Identity Thief

Review by Rob Carnevale

IndieLondon Rating: 2 out of 5

MELISSA McCarthy captured a lot of people’s hearts with her spunky turn in Bridesmaids but she tests their patience with new comedy, Identity Thief.

Directed by Seth Gordon (of Horrible Bosses fame) and co-starring Jason Bateman, this is a largely obnoxious vehicle that annoys on its own terms while also stealing from the make-up of at least two other movies (Planes, Trains & Automobiles and Midnight Run).

In trying to be edgy and in the moment (the film is also set against the backdrop of the economic recession) it only feels more insulting when it eventually runs out of risk and opts for standard Hollywood convention.

The plot follows endearing everyman Sandy (Bateman) as he discovers his identity has been stolen just as he quits his under-appreciated job to help set up a rival firm and is expecting his third kid.

After being informed there is very little the police can do unless he can bring the thief back home to Denver, Sandy heads to Florida to entrap ‘Sandy’ (McCarthy), the larger-than-life chancer who is threatening to cost him everything.

But bringing her back proves more difficult than it seems, particularly as she also has two contract killers (TI and Genesis Rodriguez) and a bounty hunter (Robert Patrick) on her trail.

To be fair, Gordon’s film isn’t a complete write-off. Bateman is always watchable, there’s one or two decent exchanges between him and McCarthy and the odd snigger inducing mishap. McCarthy, too, gets one genuinely dramatic moment to extend her range, which she grabs with aplomb.

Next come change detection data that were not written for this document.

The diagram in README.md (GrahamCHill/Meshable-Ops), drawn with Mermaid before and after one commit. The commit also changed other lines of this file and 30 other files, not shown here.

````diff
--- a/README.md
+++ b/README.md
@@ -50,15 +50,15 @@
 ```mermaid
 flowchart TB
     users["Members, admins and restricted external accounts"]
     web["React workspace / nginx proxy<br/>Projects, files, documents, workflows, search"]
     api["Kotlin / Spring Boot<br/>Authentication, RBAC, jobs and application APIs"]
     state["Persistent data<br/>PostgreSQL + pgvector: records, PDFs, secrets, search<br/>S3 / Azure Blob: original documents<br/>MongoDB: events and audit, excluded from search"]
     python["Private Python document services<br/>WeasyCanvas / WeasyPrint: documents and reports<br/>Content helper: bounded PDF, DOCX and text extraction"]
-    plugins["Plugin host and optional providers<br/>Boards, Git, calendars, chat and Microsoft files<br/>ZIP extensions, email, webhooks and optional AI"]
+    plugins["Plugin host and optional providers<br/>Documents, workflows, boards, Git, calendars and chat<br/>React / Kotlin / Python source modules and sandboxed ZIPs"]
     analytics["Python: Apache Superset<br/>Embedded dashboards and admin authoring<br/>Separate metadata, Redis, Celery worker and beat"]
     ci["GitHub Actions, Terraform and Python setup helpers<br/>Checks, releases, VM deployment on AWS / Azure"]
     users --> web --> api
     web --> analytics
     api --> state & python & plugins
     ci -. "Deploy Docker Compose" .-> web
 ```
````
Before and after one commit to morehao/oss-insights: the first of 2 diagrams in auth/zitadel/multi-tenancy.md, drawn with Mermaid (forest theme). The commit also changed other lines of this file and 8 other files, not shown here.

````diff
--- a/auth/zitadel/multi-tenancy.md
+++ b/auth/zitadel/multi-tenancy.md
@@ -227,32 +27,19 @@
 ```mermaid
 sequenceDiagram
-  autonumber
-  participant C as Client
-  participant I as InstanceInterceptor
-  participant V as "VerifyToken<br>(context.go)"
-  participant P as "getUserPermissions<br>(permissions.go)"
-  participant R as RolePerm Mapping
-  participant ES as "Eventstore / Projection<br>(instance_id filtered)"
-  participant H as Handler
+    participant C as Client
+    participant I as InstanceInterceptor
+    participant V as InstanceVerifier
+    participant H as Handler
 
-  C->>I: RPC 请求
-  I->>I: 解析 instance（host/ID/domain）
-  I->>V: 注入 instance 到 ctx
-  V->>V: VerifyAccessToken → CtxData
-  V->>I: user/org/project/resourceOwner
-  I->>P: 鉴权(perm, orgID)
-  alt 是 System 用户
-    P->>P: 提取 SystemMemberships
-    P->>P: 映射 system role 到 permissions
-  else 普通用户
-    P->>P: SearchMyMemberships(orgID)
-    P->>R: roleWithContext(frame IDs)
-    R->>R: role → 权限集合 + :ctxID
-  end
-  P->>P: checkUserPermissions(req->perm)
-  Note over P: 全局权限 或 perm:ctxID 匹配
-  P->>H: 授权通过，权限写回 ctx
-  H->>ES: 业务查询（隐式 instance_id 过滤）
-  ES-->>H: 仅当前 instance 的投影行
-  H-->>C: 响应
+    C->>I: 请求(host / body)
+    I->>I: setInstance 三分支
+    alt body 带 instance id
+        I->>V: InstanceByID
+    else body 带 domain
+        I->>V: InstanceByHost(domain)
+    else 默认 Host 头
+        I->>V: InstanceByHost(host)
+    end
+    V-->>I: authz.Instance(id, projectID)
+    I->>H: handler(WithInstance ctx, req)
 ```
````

But therein lies another of the film’s big problems – it’s halfway point decision to try and make audiences sympathise with a character who, by rights, doesn’t really deserve the time of day.

In doing so, it kind of reduces the frustrations of Bateman’s character and trivialises a crime that is all too real, especially in the way it targets real-life, struggling victims.

But this is only a comedy I hear you say! True… but with mean-spirited jokes that barely tickle the funny bone, a host of starry support and cameos who are largely wasted and the near-constant feeling that you’ve seen this kind of thing done better before, it’s harder to forgive Identity Thief its many sins.

At close to two hours as well, it’s also a very tedious experience to be conned by.

Certificate: 15
Running time: 111mins
UK Release Date: March 22, 2013